■ YOUR OBJECTIVE:
With the pictures left out, write out the records verbatim.

———

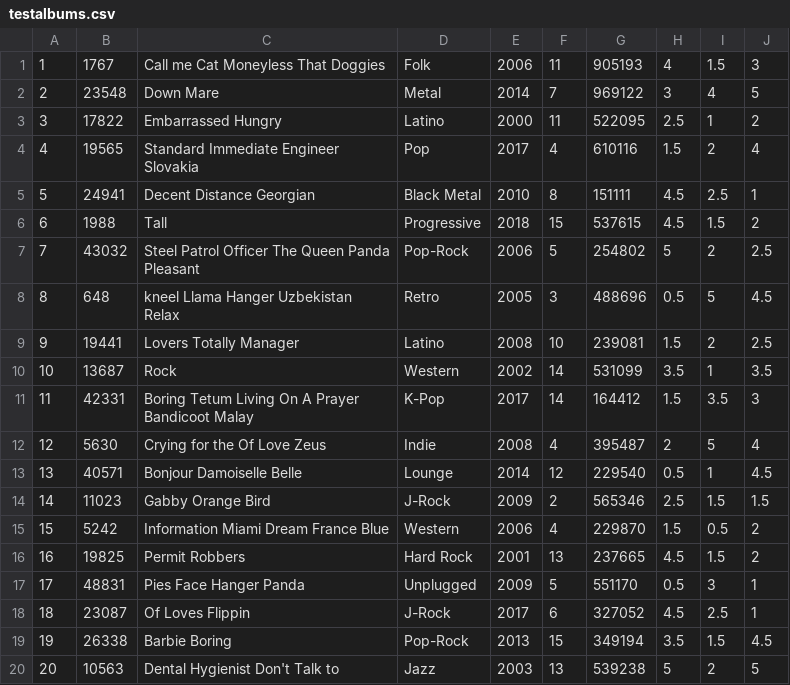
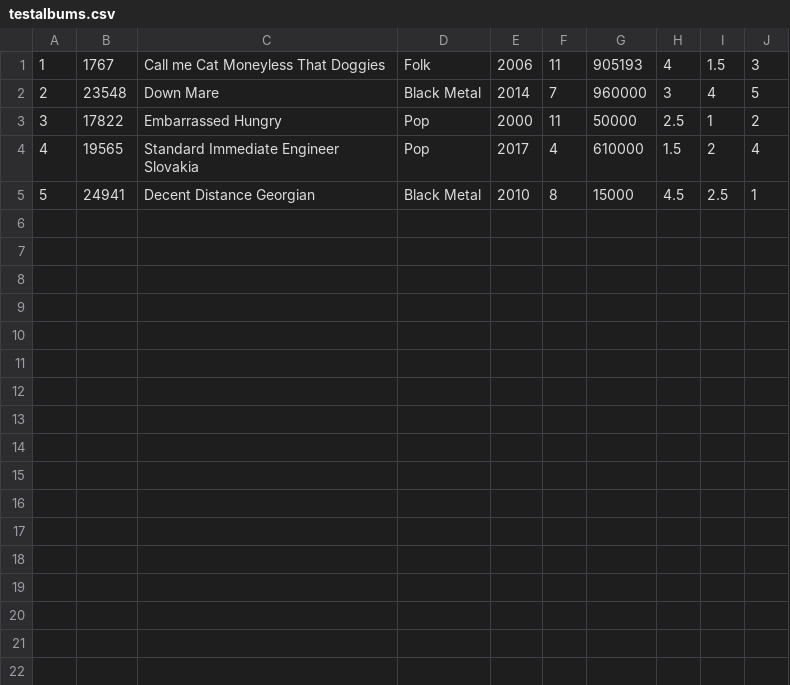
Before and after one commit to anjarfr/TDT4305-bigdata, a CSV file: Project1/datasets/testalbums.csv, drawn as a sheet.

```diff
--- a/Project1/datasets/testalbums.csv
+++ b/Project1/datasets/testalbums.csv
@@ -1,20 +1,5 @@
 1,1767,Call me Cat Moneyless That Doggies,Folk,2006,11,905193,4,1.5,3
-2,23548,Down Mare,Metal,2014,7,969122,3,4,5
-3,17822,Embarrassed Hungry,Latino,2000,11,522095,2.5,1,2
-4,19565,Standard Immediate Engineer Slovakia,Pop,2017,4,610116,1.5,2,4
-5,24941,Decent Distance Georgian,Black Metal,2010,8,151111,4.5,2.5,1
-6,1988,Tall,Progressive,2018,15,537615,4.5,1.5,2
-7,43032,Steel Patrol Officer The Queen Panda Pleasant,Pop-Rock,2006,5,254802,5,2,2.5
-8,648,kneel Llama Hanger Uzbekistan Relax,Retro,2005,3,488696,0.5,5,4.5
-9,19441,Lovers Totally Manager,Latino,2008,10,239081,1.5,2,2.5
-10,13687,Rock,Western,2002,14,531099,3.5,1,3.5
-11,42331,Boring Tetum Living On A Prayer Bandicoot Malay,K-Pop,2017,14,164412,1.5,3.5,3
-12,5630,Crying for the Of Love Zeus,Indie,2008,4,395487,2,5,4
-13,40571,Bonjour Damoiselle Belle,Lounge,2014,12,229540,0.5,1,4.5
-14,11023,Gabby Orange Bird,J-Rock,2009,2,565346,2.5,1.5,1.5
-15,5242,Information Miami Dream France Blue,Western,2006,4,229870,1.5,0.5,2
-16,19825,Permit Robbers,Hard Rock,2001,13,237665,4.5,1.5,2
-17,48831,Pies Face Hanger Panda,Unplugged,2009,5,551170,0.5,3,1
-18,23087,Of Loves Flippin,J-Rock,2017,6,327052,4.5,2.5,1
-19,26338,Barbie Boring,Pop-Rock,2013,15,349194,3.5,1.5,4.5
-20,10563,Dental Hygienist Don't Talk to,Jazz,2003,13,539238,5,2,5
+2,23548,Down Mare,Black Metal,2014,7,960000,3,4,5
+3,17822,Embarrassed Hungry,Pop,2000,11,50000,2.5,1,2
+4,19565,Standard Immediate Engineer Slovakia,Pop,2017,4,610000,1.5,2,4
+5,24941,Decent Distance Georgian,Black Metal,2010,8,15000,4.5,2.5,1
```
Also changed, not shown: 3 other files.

———

■ RESPONSE TO THE EXERCISE:
Before and after one commit to anjarfr/TDT4305-bigdata, a CSV file: Project1/datasets/testalbums.csv, drawn as a sheet.

```diff
--- a/Project1/datasets/testalbums.csv
+++ b/Project1/datasets/testalbums.csv
@@ -1,20 +1,5 @@
 1,1767,Call me Cat Moneyless That Doggies,Folk,2006,11,905193,4,1.5,3
-2,23548,Down Mare,Metal,2014,7,969122,3,4,5
-3,17822,Embarrassed Hungry,Latino,2000,11,522095,2.5,1,2
-4,19565,Standard Immediate Engineer Slovakia,Pop,2017,4,610116,1.5,2,4
-5,24941,Decent Distance Georgian,Black Metal,2010,8,151111,4.5,2.5,1
-6,1988,Tall,Progressive,2018,15,537615,4.5,1.5,2
-7,43032,Steel Patrol Officer The Queen Panda Pleasant,Pop-Rock,2006,5,254802,5,2,2.5
-8,648,kneel Llama Hanger Uzbekistan Relax,Retro,2005,3,488696,0.5,5,4.5
-9,19441,Lovers Totally Manager,Latino,2008,10,239081,1.5,2,2.5
-10,13687,Rock,Western,2002,14,531099,3.5,1,3.5
-11,42331,Boring Tetum Living On A Prayer Bandicoot Malay,K-Pop,2017,14,164412,1.5,3.5,3
-12,5630,Crying for the Of Love Zeus,Indie,2008,4,395487,2,5,4
-13,40571,Bonjour Damoiselle Belle,Lounge,2014,12,229540,0.5,1,4.5
-14,11023,Gabby Orange Bird,J-Rock,2009,2,565346,2.5,1.5,1.5
-15,5242,Information Miami Dream France Blue,Western,2006,4,229870,1.5,0.5,2
-16,19825,Permit Robbers,Hard Rock,2001,13,237665,4.5,1.5,2
-17,48831,Pies Face Hanger Panda,Unplugged,2009,5,551170,0.5,3,1
-18,23087,Of Loves Flippin,J-Rock,2017,6,327052,4.5,2.5,1
-19,26338,Barbie Boring,Pop-Rock,2013,15,349194,3.5,1.5,4.5
-20,10563,Dental Hygienist Don't Talk to,Jazz,2003,13,539238,5,2,5
+2,23548,Down Mare,Black Metal,2014,7,960000,3,4,5
+3,17822,Embarrassed Hungry,Pop,2000,11,50000,2.5,1,2
+4,19565,Standard Immediate Engineer Slovakia,Pop,2017,4,610000,1.5,2,4
+5,24941,Decent Distance Georgian,Black Metal,2010,8,15000,4.5,2.5,1
```
Also changed, not shown: 3 other files.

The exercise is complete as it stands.